86 81 80 5 87 2 87 81

He conquers who endures. —Persius Police: 120 Fire: 122 and 123

Tourist Police (Antigua): 7832-4131 Fire Dept: 7832-0234 Guatemala City Tourist Assistance: 1500 (24-hour)


sensuous guatemala by Ken Veronda

Feel an

April Day

N

o sign of dawn yet. In La Antigua Guatemala well-bundled people are scurrying along the alameda or cutting through the central square, heading to work, dressed in layers of sweaters and jackets though the air is still and pleasantly cool. At the bus stops, clumps of shivering students have their hoodies up and arms crossed to keep warm as they wait, commenting “how cold” it is today. The sense of “how cold” is relative. Most of the Northern Hemisphere would delight in an April morning as fresh and mild as this day in Guatemala. Most others going to school or work in Europe or in our Northern Hemisphere would be

image by photos.rudygiron.com

comfortable with a light sweater this morning. Not Guatemalans and foreign nationals—“how cold” is their morning complaint, whatever the thermometer says. By mid-morning, garden workers have shucked sweaters and jackets, down to a sweatshirt or maybe two. “How hot it’s getting!” is the new mantra.
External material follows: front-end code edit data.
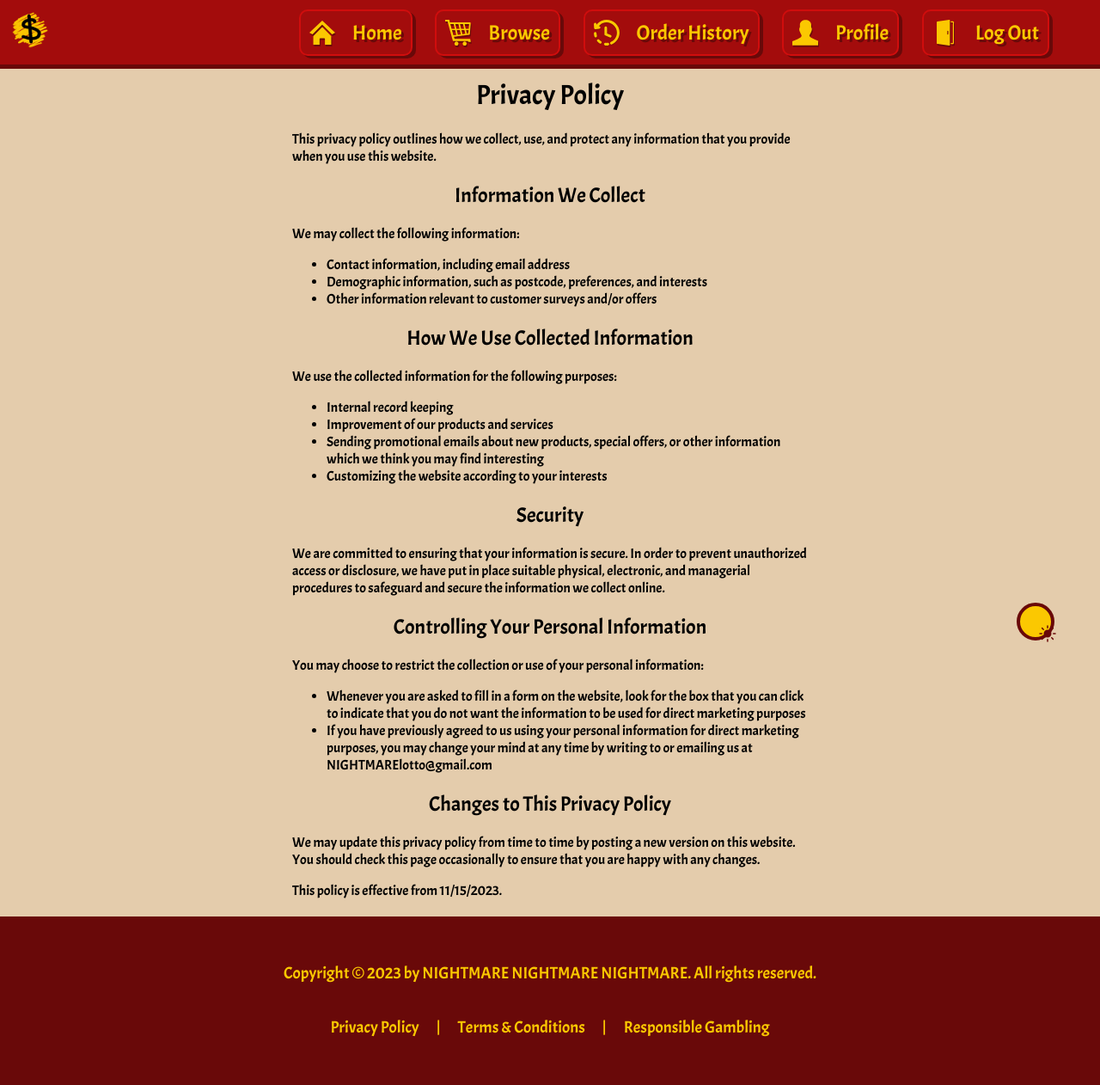
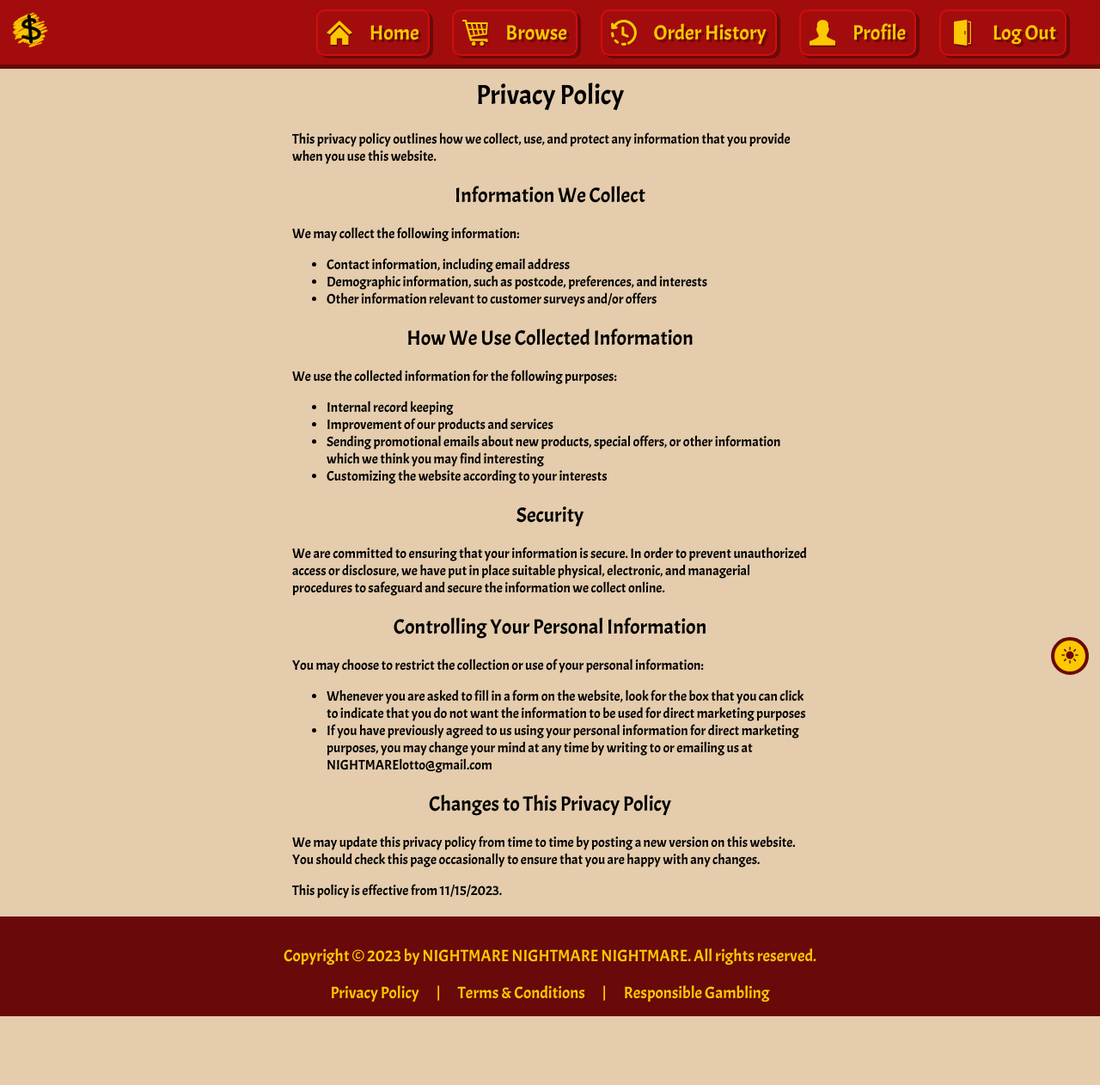
Before and after one commit to Gowtham1Moorthy/python-fullstack, a Django app: page /privacy/ in a window 1280 px wide. Shown: the whole page at 86% size. After the commit the page ends 1182 px from the top, so only its background shows below. Run offline with Django 4.2, Linux system fonts and the light colour scheme.

Commit message:
style privacy change

```diff
--- a/LPSApp/static/css/privacy.css
+++ b/LPSApp/static/css/privacy.css
@@ -1,8 +1,6 @@
-div {
+
+#content-container {
     font-family: Arial, sans-serif;
-    margin: 20px;
-}
-#content-container {
     text-align: left;
     max-width: 600px;
     margin: 0 auto; /* Center the container horizontally */
```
More layers come off as kids leave schools for lunch and join the flow heading to eat, then back to classes and work. Guatemalans tend to be modest folk, not stripping to shorts or sleeveless shirts in the heat, though a few tourist hunks may show off topless. But now “how hot today!” is the universal cry. This lasts

until late afternoon, when “how cold!” returns in earnest and layers of clothes go on again. Remember the 24-hour temperature spread in the Highlands is only a handful of degrees, whether you’re thinking 12 to 24 in Celsius or 55 to 78 Fahrenheit. April is the warmest month, but an 80F/27C afternoon dropping down to 55/13 overnight wouldn’t stir most Northern Hemisphere’s folk the way it brings the “how hot!/how cold!” cries from our local friends. Feel an April day. Listen to the temperature comments. You’ll enjoy each hour’s slight change, and you’ll be amused at the reaction to this time of “eternal spring.” 107


One day in Zacapa

Honorable Mention by judges vote in the REVUE PHOTO CONTEST, April “Parque Central” Zacapa by Holger Tobuschat All entries can be seen at www.REVUE.gt 108


Revue 2013-04  

This month, as we begin our 22nd year of publishing, we are introducing yet another transition—a new layout! We hope you will enjoy the new...